[Items from a data source]
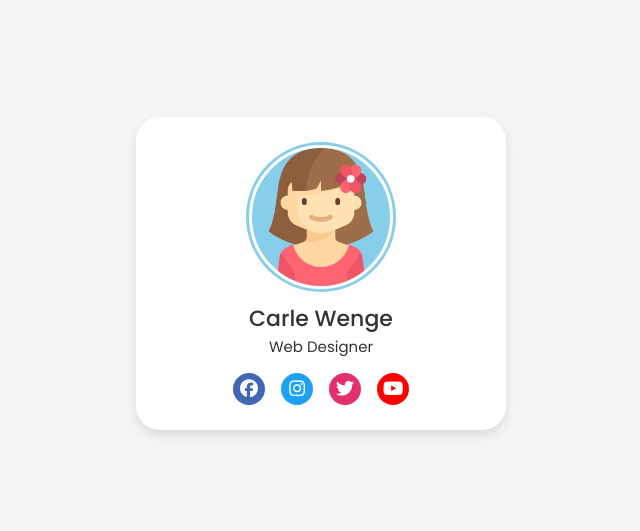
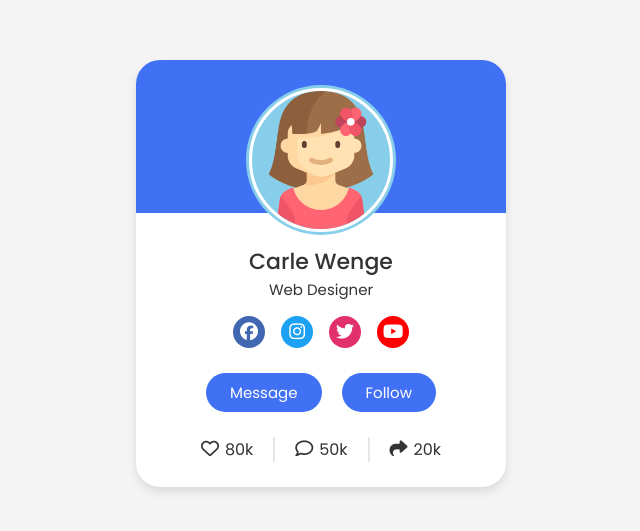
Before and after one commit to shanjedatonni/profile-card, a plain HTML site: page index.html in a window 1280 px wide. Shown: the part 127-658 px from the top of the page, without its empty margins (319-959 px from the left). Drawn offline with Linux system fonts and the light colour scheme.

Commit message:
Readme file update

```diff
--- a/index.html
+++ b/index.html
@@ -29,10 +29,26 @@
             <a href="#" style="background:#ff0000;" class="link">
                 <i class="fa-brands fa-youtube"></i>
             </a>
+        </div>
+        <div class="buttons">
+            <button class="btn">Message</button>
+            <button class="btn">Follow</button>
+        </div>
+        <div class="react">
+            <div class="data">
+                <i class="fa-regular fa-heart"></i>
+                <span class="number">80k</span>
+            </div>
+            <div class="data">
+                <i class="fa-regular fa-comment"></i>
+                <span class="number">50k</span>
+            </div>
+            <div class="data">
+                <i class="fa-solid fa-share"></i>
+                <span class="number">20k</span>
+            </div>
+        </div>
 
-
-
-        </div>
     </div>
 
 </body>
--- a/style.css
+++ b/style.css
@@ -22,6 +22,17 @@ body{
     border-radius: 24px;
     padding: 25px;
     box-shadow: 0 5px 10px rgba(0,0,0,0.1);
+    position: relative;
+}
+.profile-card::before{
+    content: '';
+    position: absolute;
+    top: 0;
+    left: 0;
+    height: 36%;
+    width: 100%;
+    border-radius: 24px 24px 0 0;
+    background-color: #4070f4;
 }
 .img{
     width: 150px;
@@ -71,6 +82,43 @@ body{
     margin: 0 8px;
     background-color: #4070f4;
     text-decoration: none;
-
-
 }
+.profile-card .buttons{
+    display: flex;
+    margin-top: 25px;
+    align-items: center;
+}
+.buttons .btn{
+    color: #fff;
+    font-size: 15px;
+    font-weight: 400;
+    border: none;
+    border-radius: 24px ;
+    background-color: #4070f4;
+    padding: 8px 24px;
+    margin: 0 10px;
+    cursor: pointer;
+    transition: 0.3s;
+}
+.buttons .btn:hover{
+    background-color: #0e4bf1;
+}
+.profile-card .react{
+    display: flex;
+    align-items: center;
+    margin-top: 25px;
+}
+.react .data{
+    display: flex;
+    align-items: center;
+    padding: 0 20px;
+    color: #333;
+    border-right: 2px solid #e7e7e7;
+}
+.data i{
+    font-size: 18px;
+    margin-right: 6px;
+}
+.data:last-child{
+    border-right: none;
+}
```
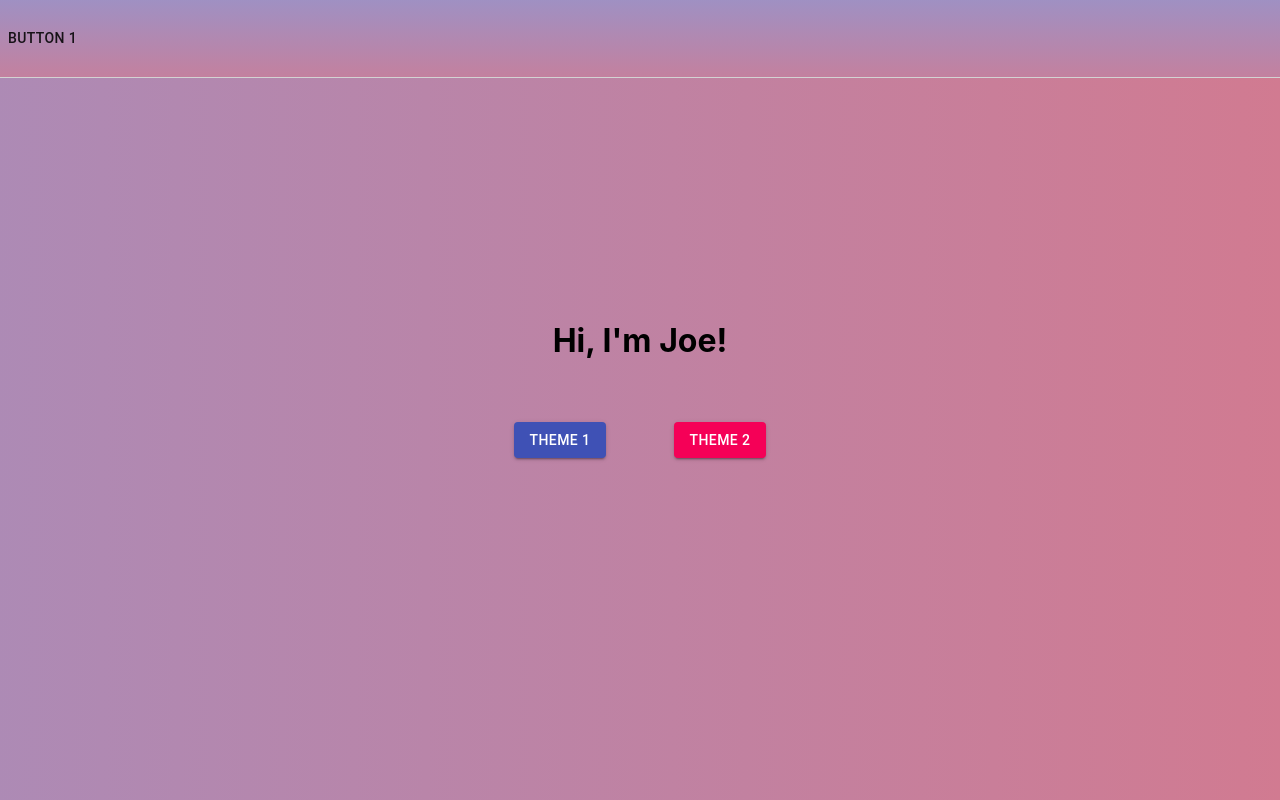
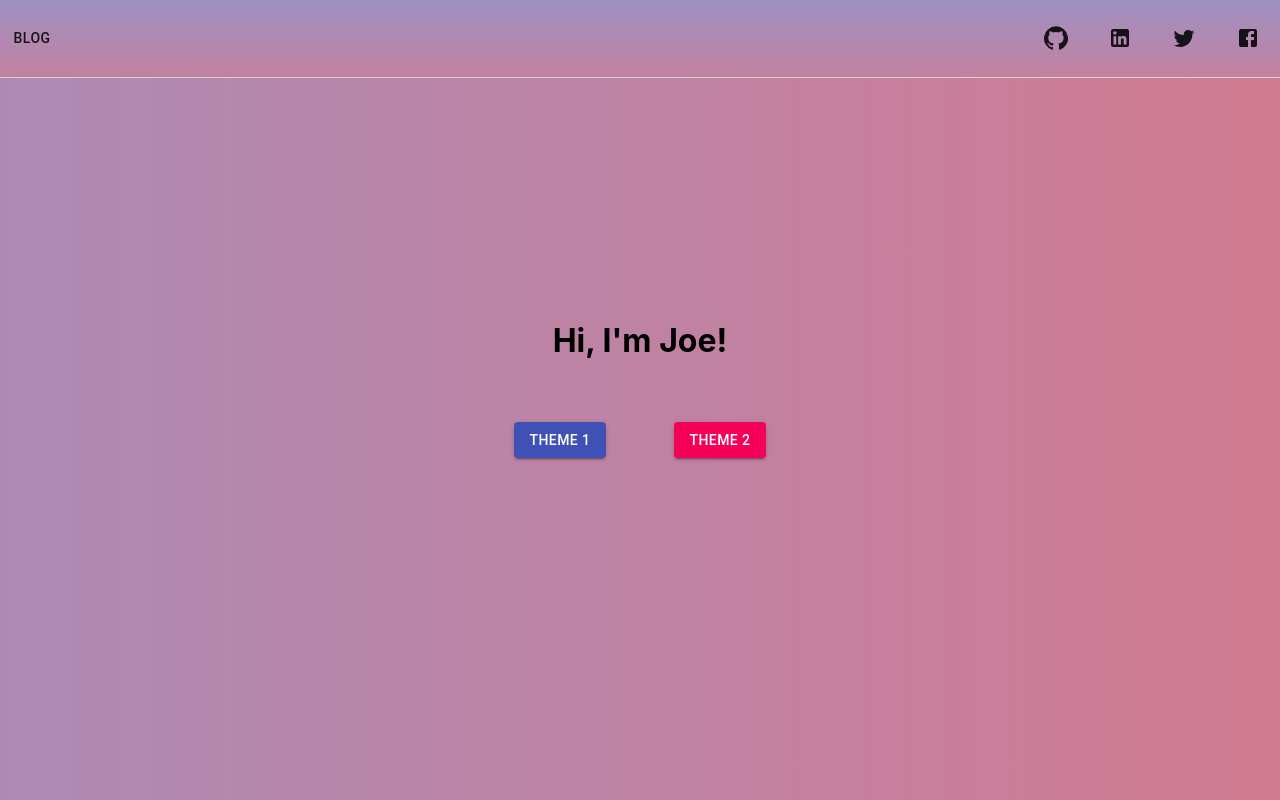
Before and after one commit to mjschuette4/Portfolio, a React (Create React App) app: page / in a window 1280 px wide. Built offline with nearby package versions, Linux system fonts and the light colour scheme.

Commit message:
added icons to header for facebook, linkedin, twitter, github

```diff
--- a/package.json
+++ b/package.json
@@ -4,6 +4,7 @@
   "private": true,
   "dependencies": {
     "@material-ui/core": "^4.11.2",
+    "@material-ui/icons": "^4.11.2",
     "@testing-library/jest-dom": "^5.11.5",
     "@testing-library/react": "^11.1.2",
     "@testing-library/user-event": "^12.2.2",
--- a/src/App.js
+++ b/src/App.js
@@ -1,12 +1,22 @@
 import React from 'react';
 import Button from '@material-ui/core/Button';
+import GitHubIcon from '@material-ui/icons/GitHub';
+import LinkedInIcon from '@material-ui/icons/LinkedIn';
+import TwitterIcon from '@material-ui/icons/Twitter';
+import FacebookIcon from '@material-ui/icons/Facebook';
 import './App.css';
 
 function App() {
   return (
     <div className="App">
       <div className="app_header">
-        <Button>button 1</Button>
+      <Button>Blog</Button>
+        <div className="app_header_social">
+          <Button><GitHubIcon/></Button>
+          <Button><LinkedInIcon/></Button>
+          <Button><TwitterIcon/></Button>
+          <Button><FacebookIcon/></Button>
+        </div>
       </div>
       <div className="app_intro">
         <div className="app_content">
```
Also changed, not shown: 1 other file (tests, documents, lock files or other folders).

▸ **TASK OBJECTIVE**: Report every line above that has the string "icons" in it.

▸ **RESPONSE**:
added icons to header for facebook, linkedin, twitter, github
+    "@material-ui/icons": "^4.11.2",
+import GitHubIcon from '@material-ui/icons/GitHub';
+import LinkedInIcon from '@material-ui/icons/LinkedIn';
+import TwitterIcon from '@material-ui/icons/Twitter';
+import FacebookIcon from '@material-ui/icons/Facebook';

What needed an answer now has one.